"They can't not react to that," he added. "Otherwise they end up doing way more damage then they ever hope to prevent."
Studies have shown that consumers are willing to pay for music distributed online, but try as they might, most struggle to locate the songs they seek, from oldies that may be unavailable at retail to some of today's hottest chart toppers.
Some labels have already begun to offer digital versions of their songs for download. Sony Music Entertainment, for example, sells digital downloads on its Web site of artists, such as Billy Joel, and Lauren Hill.
EMI Group this week released 100 albums for digital download this week by artists such as Frank Sinatra, Snoop Dogg and Bonnie Raitt through Microsoft Corp.'s Windows Media Player.
Artists sees both sides in Napster debate
The debate rages over who is most harmed by the free exchange of music on the Internet. Some recording artists say Napster-style song swapping is nothing short of thievery. Others see song sharing as a boon to record sales and incentive for listeners to attend concerts and buy T-shirts.
Still others are torn, and hope that a fair system that satisfies both artists and consumers is worked out soon.
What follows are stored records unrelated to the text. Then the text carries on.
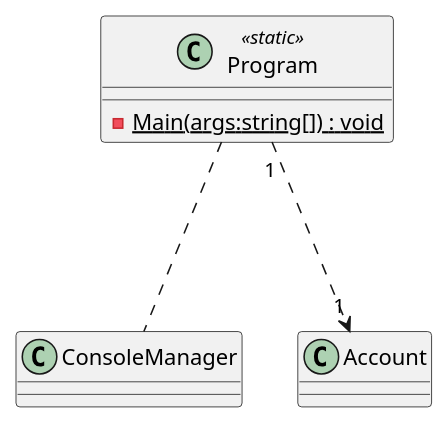
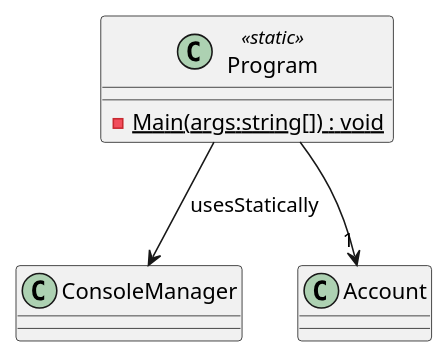
The diagram in TM_Lab_1/UMLParts/Program.puml (john-bartu/cut-oot), drawn with PlantUML before and after one commit. The commit also changed 8 other files, not shown here.

```diff
--- a/TM_Lab_1/UMLParts/Program.puml
+++ b/TM_Lab_1/UMLParts/Program.puml
@@ -1,10 +1,10 @@
 @startuml
 class Program <<static>> {
     - {static} Main(args:string[]) : void
 }
 
-Program ... ConsoleManager
+Program -->  ConsoleManager : usesStatically
 
-Program "1" ...> "1" Account
+Program --> "1" Account
 
 @enduml
```
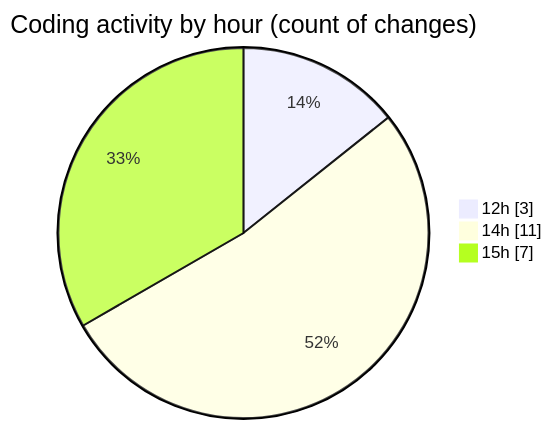
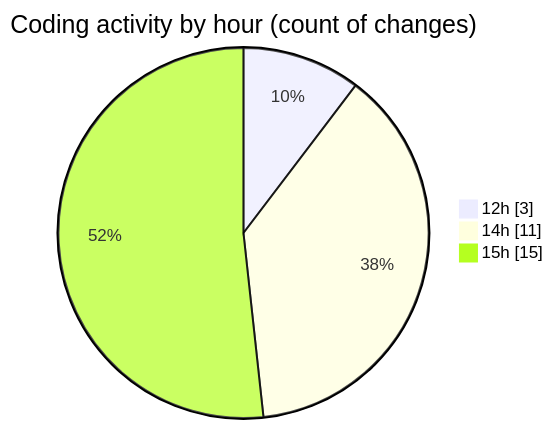
The second of 2 diagrams in 2026-07-27/untitled__workspace_/README.md (debugP/code-tracking), drawn with Mermaid before and after one commit. The commit also changed other lines of this file and 1 other file, not shown here.

````diff
--- a/2026-07-27/untitled__workspace_/README.md
+++ b/2026-07-27/untitled__workspace_/README.md
@@ -33,7 +33,7 @@
 ```mermaid
 pie showData
 title Coding activity by hour (count of changes)
 "12h" : 3
 "14h" : 11
-"15h" : 7
+"15h" : 15
 ```
````
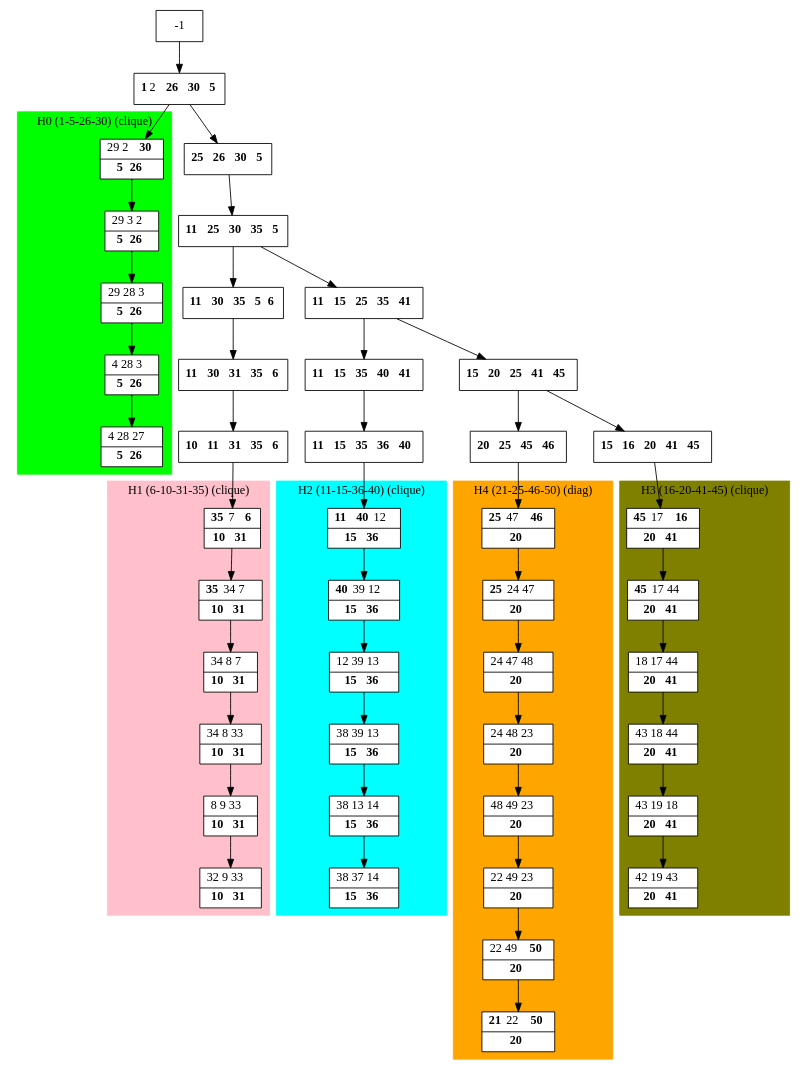
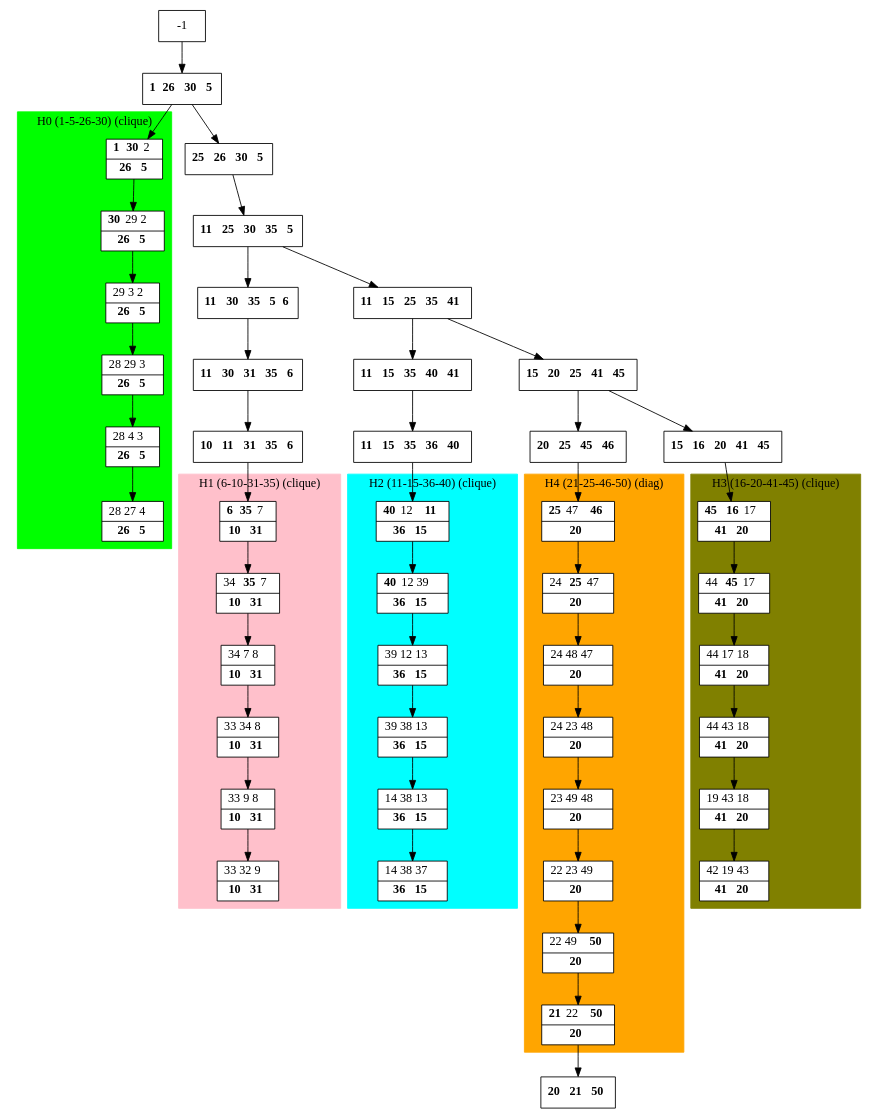
The diagram in results/dot_files/processed_K5.dot (bmarchand/auto-dp), drawn with Graphviz before and after one commit. The commit also changed 31 other files, not shown here.

```diff
--- a/results/dot_files/processed_K5.dot
+++ b/results/dot_files/processed_K5.dot
@@ -1,103 +1,106 @@
 digraph G {
     node [shape=box];
     subgraph cluster0 {
         node [style=filled,fillcolor=white];
         labeljust="l";
         style=filled;
         color=lime;
-        H0_1 -> H0_2 -> H0_3 -> H0_4 -> H0_5;
+        H0_0 -> H0_1 -> H0_2 -> H0_3 -> H0_4 -> H0_5;
         label="H0 (1-5-26-30) (clique)";
     }
     subgraph cluster1 {
         node [style=filled,fillcolor=white];
         labeljust="l";
         style=filled;
         color=pink;
         H1_0 -> H1_1 -> H1_2 -> H1_3 -> H1_4 -> H1_5;
         label="H1 (6-10-31-35) (clique)";
     }
     subgraph cluster2 {
         node [style=filled,fillcolor=white];
         labeljust="l";
         style=filled;
         color=cyan;
         H2_0 -> H2_1 -> H2_2 -> H2_3 -> H2_4 -> H2_5;
         label="H2 (11-15-36-40) (clique)";
     }
     subgraph cluster3 {
         node [style=filled,fillcolor=white];
         labeljust="l";
         style=filled;
         color=olive;
         H3_0 -> H3_1 -> H3_2 -> H3_3 -> H3_4 -> H3_5;
         label="H3 (16-20-41-45) (clique)";
     }
     subgraph cluster4 {
         node [style=filled,fillcolor=white];
         labeljust="l";
         style=filled;
         color=orange;
         H4_7 -> H4_6 -> H4_5 -> H4_4 -> H4_3 -> H4_2 -> H4_1 -> H4_0;
         label="H4 (21-25-46-50) (diag)";
     }
-     1 [shape=record,label= <{ <b>1</b> 2 <b>26</b> <b>30</b> <b>5</b>}> ];
+     1 [shape=record,label= <{ <b>1</b> <b>26</b> <b>30</b> <b>5</b>}> ];
      -1  ->  1;
-     H0_1 [shape=record,label= <{ 29 2 <b>30</b>|  <b>5</b> <b>26</b>}> ];
-     1  ->  H0_1;
-     H0_2 [shape=record,label= <{ 29 3 2|  <b>5</b> <b>26</b>}> ];
-     H0_3 [shape=record,label= <{ 29 28 3|  <b>5</b> <b>26</b>}> ];
-     H0_4 [shape=record,label= <{ 4 28 3|  <b>5</b> <b>26</b>}> ];
-     H0_5 [shape=record,label= <{ 4 28 27|  <b>5</b> <b>26</b>}> ];
+     H0_0 [shape=record,label= <{ <b>1</b> <b>30</b> 2|  <b>26</b> <b>5</b>}> ];
+     1  ->  H0_0;
+     H0_1 [shape=record,label= <{ <b>30</b> 29 2|  <b>26</b> <b>5</b>}> ];
+     H0_2 [shape=record,label= <{ 29 3 2|  <b>26</b> <b>5</b>}> ];
+     H0_3 [shape=record,label= <{ 28 29 3|  <b>26</b> <b>5</b>}> ];
+     H0_4 [shape=record,label= <{ 28 4 3|  <b>26</b> <b>5</b>}> ];
+     H0_5 [shape=record,label= <{ 28 27 4|  <b>26</b> <b>5</b>}> ];
      37 [shape=record,label= <{ <b>25</b> <b>26</b> <b>30</b> <b>5</b>}> ];
      1  ->  37;
      18 [shape=record,label= <{ <b>11</b> <b>25</b> <b>30</b> <b>35</b> <b>5</b>}> ];
      37  ->  18;
      9 [shape=record,label= <{ <b>11</b> <b>30</b> <b>35</b> <b>5</b> <b>6</b>}> ];
      18  ->  9;
      10 [shape=record,label= <{ <b>11</b> <b>30</b> <b>31</b> <b>35</b> <b>6</b>}> ];
      9  ->  10;
      11 [shape=record,label= <{ <b>10</b> <b>11</b> <b>31</b> <b>35</b> <b>6</b>}> ];
      10  ->  11;
-     H1_0 [shape=record,label= <{ <b>35</b> 7 <b>6</b>|  <b>10</b> <b>31</b>}> ];
+     H1_0 [shape=record,label= <{ <b>6</b> <b>35</b> 7|  <b>10</b> <b>31</b>}> ];
      11  ->  H1_0;
-     H1_1 [shape=record,label= <{ <b>35</b> 34 7|  <b>10</b> <b>31</b>}> ];
-     H1_2 [shape=record,label= <{ 34 8 7|  <b>10</b> <b>31</b>}> ];
-     H1_3 [shape=record,label= <{ 34 8 33|  <b>10</b> <b>31</b>}> ];
-     H1_4 [shape=record,label= <{ 8 9 33|  <b>10</b> <b>31</b>}> ];
-     H1_5 [shape=record,label= <{ 32 9 33|  <b>10</b> <b>31</b>}> ];
+     H1_1 [shape=record,label= <{ 34 <b>35</b> 7|  <b>10</b> <b>31</b>}> ];
+     H1_2 [shape=record,label= <{ 34 7 8|  <b>10</b> <b>31</b>}> ];
+     H1_3 [shape=record,label= <{ 33 34 8|  <b>10</b> <b>31</b>}> ];
+     H1_4 [shape=record,label= <{ 33 9 8|  <b>10</b> <b>31</b>}> ];
+     H1_5 [shape=record,label= <{ 33 32 9|  <b>10</b> <b>31</b>}> ];
      19 [shape=record,label= <{ <b>11</b> <b>15</b> <b>25</b> <b>35</b> <b>41</b>}> ];
      18  ->  19;
      20 [shape=record,label= <{ <b>11</b> <b>15</b> <b>35</b> <b>40</b> <b>41</b>}> ];
      19  ->  20;
      21 [shape=record,label= <{ <b>11</b> <b>15</b> <b>35</b> <b>36</b> <b>40</b>}> ];
      20  ->  21;
-     H2_0 [shape=record,label= <{ <b>11</b> <b>40</b> 12|  <b>15</b> <b>36</b>}> ];
+     H2_0 [shape=record,label= <{ <b>40</b> 12 <b>11</b>|  <b>36</b> <b>15</b>}> ];
      21  ->  H2_0;
-     H2_1 [shape=record,label= <{ <b>40</b> 39 12|  <b>15</b> <b>36</b>}> ];
-     H2_2 [shape=record,label= <{ 12 39 13|  <b>15</b> <b>36</b>}> ];
-     H2_3 [shape=record,label= <{ 38 39 13|  <b>15</b> <b>36</b>}> ];
-     H2_4 [shape=record,label= <{ 38 13 14|  <b>15</b> <b>36</b>}> ];
-     H2_5 [shape=record,label= <{ 38 37 14|  <b>15</b> <b>36</b>}> ];
+     H2_1 [shape=record,label= <{ <b>40</b> 12 39|  <b>36</b> <b>15</b>}> ];
+     H2_2 [shape=record,label= <{ 39 12 13|  <b>36</b> <b>15</b>}> ];
+     H2_3 [shape=record,label= <{ 39 38 13|  <b>36</b> <b>15</b>}> ];
+     H2_4 [shape=record,label= <{ 14 38 13|  <b>36</b> <b>15</b>}> ];
+     H2_5 [shape=record,label= <{ 14 38 37|  <b>36</b> <b>15</b>}> ];
      28 [shape=record,label= <{ <b>15</b> <b>20</b> <b>25</b> <b>41</b> <b>45</b>}> ];
      19  ->  28;
      36 [shape=record,label= <{ <b>20</b> <b>25</b> <b>45</b> <b>46</b>}> ];
      28  ->  36;
      H4_7 [shape=record,label= <{ <b>25</b> 47 <b>46</b>|  <b>20</b>}> ];
      36  ->  H4_7;
-     H4_6 [shape=record,label= <{ <b>25</b> 24 47|  <b>20</b>}> ];
-     H4_5 [shape=record,label= <{ 24 47 48|  <b>20</b>}> ];
-     H4_4 [shape=record,label= <{ 24 48 23|  <b>20</b>}> ];
-     H4_3 [shape=record,label= <{ 48 49 23|  <b>20</b>}> ];
-     H4_2 [shape=record,label= <{ 22 49 23|  <b>20</b>}> ];
+     H4_6 [shape=record,label= <{ 24 <b>25</b> 47|  <b>20</b>}> ];
+     H4_5 [shape=record,label= <{ 24 48 47|  <b>20</b>}> ];
+     H4_4 [shape=record,label= <{ 24 23 48|  <b>20</b>}> ];
+     H4_3 [shape=record,label= <{ 23 49 48|  <b>20</b>}> ];
+     H4_2 [shape=record,label= <{ 22 23 49|  <b>20</b>}> ];
      H4_1 [shape=record,label= <{ 22 49 <b>50</b>|  <b>20</b>}> ];
      H4_0 [shape=record,label= <{ <b>21</b> 22 <b>50</b>|  <b>20</b>}> ];
+     42 [shape=record,label= <{ <b>20</b> <b>21</b> <b>50</b>}> ];
+     H4_0  ->  42;
      30 [shape=record,label= <{ <b>15</b> <b>16</b> <b>20</b> <b>41</b> <b>45</b>}> ];
      28  ->  30;
-     H3_0 [shape=record,label= <{ <b>45</b> 17 <b>16</b>|  <b>20</b> <b>41</b>}> ];
+     H3_0 [shape=record,label= <{ <b>45</b> <b>16</b> 17|  <b>41</b> <b>20</b>}> ];
      30  ->  H3_0;
-     H3_1 [shape=record,label= <{ <b>45</b> 17 44|  <b>20</b> <b>41</b>}> ];
-     H3_2 [shape=record,label= <{ 18 17 44|  <b>20</b> <b>41</b>}> ];
-     H3_3 [shape=record,label= <{ 43 18 44|  <b>20</b> <b>41</b>}> ];
-     H3_4 [shape=record,label= <{ 43 19 18|  <b>20</b> <b>41</b>}> ];
-     H3_5 [shape=record,label= <{ 42 19 43|  <b>20</b> <b>41</b>}> ];
+     H3_1 [shape=record,label= <{ 44 <b>45</b> 17|  <b>41</b> <b>20</b>}> ];
+     H3_2 [shape=record,label= <{ 44 17 18|  <b>41</b> <b>20</b>}> ];
+     H3_3 [shape=record,label= <{ 44 43 18|  <b>41</b> <b>20</b>}> ];
+     H3_4 [shape=record,label= <{ 19 43 18|  <b>41</b> <b>20</b>}> ];
+     H3_5 [shape=record,label= <{ 42 19 43|  <b>41</b> <b>20</b>}> ];
 }
```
"I'm very much in favor of the technology of what Napster does -- the ability to expose music to as many people as possible," said James "Jimmy Jam" Harris III, a former member of the funk group The Time, and co-writer and producer of recordings that have sold more than 100 million copies.
"However, I also feel that music is very valuable, that it is an asset," he told CNNfn.com from Minneapolis. "The publishing (rights) that I own is what I hope to give to my kids; it is my legacy."
Publishing rights are often called the "gift that keeps on giving" by songwriters, whose fame comes not on the cover of glossy pop-culture magazines, but in royalty paid to the rights holder for their life-plus 75 years.
Radio stations, restaurants and other venues pay those rights, unbeknownst to the average listener. The recording industry came after online services like Napster and MP3.com for making songs available without acquiring any rights. MP3.com has reached agreement with some record labels.
A self-proclaimed technology enthusiast, Jimmy Jam said he doesn't fault consumers for wanting to get music for free, but notes that there is value and cost involved in the creation and production of music, and insists that money must be generated somewhere in the download scheme.
"Somehow, fans think that the artists being greedy -- I don't think anybody is saying that the consumer should pay to swap files or download music," said Jimmy Jam, a Grammy award winner who, with partner Terry Lewis, has crafted hits songs for myriad artists including Janet Jackson, Boyz II Men, Jon Secada and Rod Stewart.
"But somebody has to pay," he said. "I am very much into protecting the right of songwriters and musicians and publishers. It's a wonderful technology and we need to get a way to make it work for everyone."
Whatever the result, Forrester's Scheirer suggests that any such agreement won't involve Napster Inc., which in its year of operation has yet to generate revenue and functions without a concrete business model.
"I've never thought that Napster had any real promise as a company," he said. "Maybe this (court decision) is the harbinger of a quick painless death rather than a slow lingering death."